The Alaska Fisheries Science Center (AFSC) is seeking a postdoctoral associate with bioinformatics expertise to examine transcriptomic responses to ocean acidification (OA) and temperature on commercially and economically important crab and fish species. Researchers at the AFSC have found that many species are negatively affected by exposure to pH levels and temperature predicted to occur throughout their ranges in the coming decades. OA results in a suite of physiological consequences including decreased growth, altered embryonic development, reduced exoskeleton strength, increased metabolic rate, altered immune system, altered behavior, and increased mortality. Increased temperature, when combined with OA can result in synergistic negative effects. This project will build upon the understanding gained through laboratory experimentation by applying next-generation sequencing techniques to identify the specific alterations in the molecular, metabolic, and physiological pathways of individuals exposed to OA. Whole-genome sequencing of the individuals that demonstrate low sensitivity to OA and will be compared to the general population. By linking the transcriptomic response to the physiological effects successful candidate will work to understand the pathways that impart tolerance and how adaptation will alter the species’ response to future ocean conditions.
We seek a candidate with a PhD in population genetics, bioinformatics, molecular biology, or a related field within the past five years who will be responsible for data analysis and writing in the form of scientific manuscripts. A strong background in bioinformatics and experience with RNAseq differential gene expression analysis is required. Previous experience with aquatic organisms is beneficial but not necessary.

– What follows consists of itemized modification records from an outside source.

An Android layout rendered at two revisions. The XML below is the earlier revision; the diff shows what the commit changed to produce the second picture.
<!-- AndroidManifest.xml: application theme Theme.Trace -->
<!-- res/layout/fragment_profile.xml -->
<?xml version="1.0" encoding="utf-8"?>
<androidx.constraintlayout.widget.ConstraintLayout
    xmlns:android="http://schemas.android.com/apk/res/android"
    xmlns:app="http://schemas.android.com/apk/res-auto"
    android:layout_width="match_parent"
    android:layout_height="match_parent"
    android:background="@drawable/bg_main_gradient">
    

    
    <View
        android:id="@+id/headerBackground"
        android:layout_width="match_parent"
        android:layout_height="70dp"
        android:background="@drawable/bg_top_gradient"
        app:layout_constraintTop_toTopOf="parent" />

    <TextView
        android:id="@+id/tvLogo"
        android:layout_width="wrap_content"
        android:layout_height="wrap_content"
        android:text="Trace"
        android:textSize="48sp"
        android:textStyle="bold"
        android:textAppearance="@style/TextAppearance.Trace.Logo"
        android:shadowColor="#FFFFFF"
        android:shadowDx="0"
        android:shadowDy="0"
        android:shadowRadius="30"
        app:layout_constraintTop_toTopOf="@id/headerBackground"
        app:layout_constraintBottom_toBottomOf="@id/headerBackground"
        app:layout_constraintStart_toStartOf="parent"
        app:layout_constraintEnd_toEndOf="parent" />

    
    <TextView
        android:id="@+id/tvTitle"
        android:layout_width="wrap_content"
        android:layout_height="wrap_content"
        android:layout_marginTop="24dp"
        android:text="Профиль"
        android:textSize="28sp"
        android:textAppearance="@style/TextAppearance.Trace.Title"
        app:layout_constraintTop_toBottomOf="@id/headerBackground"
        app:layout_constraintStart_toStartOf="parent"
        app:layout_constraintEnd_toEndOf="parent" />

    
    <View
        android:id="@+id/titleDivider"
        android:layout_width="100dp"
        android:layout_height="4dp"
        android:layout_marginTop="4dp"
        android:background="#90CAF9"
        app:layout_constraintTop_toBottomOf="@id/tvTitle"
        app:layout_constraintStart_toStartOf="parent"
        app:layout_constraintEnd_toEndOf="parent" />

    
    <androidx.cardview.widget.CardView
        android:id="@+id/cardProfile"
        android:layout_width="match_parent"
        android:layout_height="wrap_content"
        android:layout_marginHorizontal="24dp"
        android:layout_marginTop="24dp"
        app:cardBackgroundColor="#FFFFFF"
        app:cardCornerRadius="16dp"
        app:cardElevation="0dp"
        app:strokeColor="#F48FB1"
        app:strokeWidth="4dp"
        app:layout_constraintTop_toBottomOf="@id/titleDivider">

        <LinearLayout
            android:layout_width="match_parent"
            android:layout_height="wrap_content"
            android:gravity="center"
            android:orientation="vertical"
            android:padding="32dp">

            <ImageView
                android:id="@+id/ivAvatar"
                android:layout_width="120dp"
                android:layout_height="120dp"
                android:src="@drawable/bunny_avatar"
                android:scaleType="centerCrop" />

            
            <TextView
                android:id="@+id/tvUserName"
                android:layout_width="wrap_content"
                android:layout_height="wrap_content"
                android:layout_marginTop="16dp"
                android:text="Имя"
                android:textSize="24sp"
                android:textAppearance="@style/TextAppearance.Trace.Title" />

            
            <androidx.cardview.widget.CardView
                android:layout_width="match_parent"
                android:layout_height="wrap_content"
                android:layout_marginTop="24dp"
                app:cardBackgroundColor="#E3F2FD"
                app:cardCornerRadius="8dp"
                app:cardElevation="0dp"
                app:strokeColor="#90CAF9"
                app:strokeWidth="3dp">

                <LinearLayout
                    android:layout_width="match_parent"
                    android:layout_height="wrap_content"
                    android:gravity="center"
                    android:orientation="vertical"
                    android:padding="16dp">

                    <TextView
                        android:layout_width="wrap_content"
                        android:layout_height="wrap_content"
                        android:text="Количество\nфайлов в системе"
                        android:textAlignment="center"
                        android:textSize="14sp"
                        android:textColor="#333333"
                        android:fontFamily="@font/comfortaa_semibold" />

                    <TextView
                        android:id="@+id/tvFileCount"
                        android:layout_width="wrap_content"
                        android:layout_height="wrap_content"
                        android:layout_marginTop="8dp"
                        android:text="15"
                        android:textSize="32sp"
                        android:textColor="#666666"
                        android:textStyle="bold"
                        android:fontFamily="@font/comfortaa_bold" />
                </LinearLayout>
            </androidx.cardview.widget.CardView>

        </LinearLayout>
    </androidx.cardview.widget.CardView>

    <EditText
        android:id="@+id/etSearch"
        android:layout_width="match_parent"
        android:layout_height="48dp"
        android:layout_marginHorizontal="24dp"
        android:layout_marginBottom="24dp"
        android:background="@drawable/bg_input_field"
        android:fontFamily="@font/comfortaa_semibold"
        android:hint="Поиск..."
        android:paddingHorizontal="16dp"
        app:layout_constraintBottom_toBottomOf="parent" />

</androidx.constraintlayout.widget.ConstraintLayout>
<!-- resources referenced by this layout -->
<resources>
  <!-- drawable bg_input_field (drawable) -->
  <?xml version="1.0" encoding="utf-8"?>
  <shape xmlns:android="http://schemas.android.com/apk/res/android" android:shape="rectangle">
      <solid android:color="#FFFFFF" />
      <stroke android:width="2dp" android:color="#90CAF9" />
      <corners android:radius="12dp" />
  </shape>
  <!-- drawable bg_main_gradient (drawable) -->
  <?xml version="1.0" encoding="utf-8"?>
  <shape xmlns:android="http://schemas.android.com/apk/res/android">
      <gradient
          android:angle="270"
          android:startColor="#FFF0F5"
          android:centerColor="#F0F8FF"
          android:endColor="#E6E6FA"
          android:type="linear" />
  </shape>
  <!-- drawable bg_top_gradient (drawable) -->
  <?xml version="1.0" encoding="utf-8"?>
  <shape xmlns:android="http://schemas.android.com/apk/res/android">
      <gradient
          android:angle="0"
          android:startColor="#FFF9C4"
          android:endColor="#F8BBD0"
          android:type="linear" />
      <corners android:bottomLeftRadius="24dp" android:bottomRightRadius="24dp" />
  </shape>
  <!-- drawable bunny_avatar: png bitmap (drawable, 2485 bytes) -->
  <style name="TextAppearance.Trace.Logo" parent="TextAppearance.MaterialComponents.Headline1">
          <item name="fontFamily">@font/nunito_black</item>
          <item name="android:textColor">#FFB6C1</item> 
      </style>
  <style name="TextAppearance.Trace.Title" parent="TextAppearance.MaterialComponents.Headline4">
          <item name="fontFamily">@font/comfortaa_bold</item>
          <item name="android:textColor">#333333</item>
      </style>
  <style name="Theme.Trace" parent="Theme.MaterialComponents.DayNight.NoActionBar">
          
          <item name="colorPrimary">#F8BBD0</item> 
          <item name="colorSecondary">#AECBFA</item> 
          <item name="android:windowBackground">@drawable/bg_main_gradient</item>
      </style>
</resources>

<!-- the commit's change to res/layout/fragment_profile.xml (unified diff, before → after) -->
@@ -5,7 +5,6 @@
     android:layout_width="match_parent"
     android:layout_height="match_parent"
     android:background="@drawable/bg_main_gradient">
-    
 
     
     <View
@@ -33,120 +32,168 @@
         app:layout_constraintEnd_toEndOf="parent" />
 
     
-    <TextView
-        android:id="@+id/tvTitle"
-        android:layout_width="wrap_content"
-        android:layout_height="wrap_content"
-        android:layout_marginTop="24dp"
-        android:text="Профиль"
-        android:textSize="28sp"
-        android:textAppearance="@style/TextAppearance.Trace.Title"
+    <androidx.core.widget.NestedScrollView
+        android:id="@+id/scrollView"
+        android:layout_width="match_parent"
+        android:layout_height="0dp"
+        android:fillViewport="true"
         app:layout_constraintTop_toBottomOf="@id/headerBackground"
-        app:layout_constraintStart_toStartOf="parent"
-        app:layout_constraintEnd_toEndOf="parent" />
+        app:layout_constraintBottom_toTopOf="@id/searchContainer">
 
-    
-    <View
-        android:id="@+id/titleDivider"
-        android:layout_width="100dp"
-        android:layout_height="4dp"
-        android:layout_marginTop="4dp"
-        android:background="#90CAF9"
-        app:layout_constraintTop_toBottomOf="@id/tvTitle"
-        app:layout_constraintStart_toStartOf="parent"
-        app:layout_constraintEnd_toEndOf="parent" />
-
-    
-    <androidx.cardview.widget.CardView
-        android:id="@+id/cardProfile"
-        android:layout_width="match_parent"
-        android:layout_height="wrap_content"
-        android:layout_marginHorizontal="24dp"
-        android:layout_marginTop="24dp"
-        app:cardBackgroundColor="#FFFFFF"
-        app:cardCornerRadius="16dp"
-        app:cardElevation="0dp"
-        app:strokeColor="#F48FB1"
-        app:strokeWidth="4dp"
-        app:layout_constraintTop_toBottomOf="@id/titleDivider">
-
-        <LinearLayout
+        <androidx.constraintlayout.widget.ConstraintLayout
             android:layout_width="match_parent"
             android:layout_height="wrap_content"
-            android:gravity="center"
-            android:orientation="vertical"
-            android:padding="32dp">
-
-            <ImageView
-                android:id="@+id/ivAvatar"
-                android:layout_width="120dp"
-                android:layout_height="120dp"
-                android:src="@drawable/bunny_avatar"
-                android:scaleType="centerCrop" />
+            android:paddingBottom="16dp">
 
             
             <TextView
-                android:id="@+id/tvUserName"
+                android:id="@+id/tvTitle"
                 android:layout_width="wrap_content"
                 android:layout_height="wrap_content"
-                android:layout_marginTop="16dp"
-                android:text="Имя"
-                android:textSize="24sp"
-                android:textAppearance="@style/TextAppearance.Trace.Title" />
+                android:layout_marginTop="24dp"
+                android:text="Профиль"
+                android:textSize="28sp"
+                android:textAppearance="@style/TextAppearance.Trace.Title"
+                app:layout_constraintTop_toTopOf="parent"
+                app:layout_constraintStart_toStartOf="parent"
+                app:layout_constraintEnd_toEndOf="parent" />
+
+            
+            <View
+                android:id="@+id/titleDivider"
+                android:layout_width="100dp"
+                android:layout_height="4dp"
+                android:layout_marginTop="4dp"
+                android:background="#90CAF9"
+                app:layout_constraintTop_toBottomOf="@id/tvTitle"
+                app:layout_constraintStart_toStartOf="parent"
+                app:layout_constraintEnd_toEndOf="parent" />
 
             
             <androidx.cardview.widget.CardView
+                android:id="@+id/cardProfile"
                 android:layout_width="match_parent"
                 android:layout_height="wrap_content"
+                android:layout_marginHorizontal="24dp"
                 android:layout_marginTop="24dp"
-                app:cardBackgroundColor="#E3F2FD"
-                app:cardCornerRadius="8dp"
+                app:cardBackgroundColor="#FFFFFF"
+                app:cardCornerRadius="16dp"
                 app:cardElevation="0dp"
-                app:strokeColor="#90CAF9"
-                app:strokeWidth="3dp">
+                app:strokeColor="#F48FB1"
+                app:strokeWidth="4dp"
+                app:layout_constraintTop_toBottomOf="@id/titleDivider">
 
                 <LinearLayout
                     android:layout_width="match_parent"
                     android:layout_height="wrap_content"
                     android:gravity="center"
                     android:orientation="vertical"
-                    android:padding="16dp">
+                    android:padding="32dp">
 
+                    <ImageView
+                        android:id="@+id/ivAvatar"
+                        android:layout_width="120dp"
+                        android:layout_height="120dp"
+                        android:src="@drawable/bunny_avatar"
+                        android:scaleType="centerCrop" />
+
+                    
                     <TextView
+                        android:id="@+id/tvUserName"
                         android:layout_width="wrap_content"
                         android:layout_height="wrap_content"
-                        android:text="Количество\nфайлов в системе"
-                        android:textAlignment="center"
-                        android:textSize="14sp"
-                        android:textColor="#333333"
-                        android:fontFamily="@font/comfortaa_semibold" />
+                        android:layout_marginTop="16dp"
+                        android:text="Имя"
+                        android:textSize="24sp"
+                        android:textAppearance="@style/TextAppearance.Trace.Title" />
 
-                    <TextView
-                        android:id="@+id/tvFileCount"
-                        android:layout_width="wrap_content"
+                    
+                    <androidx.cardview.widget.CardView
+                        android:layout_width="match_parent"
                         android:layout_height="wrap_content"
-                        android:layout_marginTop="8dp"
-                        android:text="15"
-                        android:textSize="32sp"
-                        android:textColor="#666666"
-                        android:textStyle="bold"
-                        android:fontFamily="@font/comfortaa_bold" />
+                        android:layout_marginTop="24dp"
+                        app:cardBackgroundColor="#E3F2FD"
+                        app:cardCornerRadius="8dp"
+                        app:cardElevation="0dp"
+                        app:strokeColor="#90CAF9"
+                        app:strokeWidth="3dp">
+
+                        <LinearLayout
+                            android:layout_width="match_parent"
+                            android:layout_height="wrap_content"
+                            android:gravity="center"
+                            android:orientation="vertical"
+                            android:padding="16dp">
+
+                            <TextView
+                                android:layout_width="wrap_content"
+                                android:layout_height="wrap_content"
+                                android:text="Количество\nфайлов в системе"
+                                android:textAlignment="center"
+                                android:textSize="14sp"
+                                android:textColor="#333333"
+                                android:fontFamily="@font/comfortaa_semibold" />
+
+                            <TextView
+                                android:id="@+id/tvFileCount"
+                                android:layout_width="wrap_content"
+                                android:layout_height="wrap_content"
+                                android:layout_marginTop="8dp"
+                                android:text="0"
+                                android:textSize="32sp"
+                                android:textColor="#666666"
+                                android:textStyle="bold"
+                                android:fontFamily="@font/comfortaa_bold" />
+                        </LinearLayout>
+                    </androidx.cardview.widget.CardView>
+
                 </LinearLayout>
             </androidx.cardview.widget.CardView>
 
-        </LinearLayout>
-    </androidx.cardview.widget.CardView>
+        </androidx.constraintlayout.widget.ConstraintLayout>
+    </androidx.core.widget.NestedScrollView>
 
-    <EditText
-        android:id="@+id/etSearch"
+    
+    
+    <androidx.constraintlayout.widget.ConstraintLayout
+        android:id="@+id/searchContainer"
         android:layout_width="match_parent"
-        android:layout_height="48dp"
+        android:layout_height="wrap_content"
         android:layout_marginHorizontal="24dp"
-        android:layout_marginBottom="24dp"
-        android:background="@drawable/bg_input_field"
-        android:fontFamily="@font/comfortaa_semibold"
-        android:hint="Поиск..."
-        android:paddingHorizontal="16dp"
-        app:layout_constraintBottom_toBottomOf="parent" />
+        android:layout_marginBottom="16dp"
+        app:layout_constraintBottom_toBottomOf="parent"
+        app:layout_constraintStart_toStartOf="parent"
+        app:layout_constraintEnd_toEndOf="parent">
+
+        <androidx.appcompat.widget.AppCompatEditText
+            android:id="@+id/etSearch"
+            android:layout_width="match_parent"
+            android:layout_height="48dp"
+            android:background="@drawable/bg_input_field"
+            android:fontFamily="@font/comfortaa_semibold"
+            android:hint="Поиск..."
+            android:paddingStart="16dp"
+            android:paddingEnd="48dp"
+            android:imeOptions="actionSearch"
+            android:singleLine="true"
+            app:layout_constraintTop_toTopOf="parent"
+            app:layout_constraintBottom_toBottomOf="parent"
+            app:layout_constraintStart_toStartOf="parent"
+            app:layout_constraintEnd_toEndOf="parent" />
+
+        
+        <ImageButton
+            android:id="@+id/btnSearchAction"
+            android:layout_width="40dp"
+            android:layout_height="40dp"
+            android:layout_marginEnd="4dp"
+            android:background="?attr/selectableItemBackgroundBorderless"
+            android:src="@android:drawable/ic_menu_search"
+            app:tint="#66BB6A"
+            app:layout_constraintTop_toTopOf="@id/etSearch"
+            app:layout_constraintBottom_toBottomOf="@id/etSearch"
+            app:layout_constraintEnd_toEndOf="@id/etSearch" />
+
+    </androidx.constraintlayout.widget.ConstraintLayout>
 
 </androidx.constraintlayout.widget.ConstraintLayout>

The post-doc will collaborate with a team of geneticists and experimental biologists at the Alaska Fisheries Science Center who will conduct laboratory experiments. The post-doc is expected to reside at the AFSC in Seattle, WA and may be expected to travel to experimental laboratories in Kodiak, AK and Newport, OR for collaborative work. Anticipated start date of Oct 2021 to Jan 2022.
Frommel, A.Y., Hermann, B.T., Michael, K., Lucassen, M., Clemmesen, C., Hanel, R., Reusch, T.B.H. 2020. Differential gene expression patterns related to lipid metabolism in response to ocean acidification in larvae and juveniles of Atlantic cod. Comparative Biochemistry and Physiology A 247:110740.
Hurst, T. P., Copeman, L. A., Haines, S. A., Meredith, S. D., Daniels, K., and Hubbard, K. M. 2019. Elevated CO2 alters behavior, growth, and lipid composition of Pacific cod larvae. Marine Environmental Research, 145: 52-65, doi:https://doi.org/10.1016/j.marenvres.2019.02.004.
Stillman, Jonathon H., Scott A. Fay, Syed M. Ahmad, Katherine M. Swiney, and Robert J. Foy. Transcriptomic response to decreased pH in adult, larval and juvenile red king crab, Paralithodes camtschaticus, and interactive effects of pH and temperature on juveniles. Journal of the Marine Biological Association of the United Kingdom 100, no. 2 (2020): 251-265.
Ocean acidification; genetics; genomics; RNA transcriptomics; bioinformatics; fish; Pacific cod; snow crab; tanner crab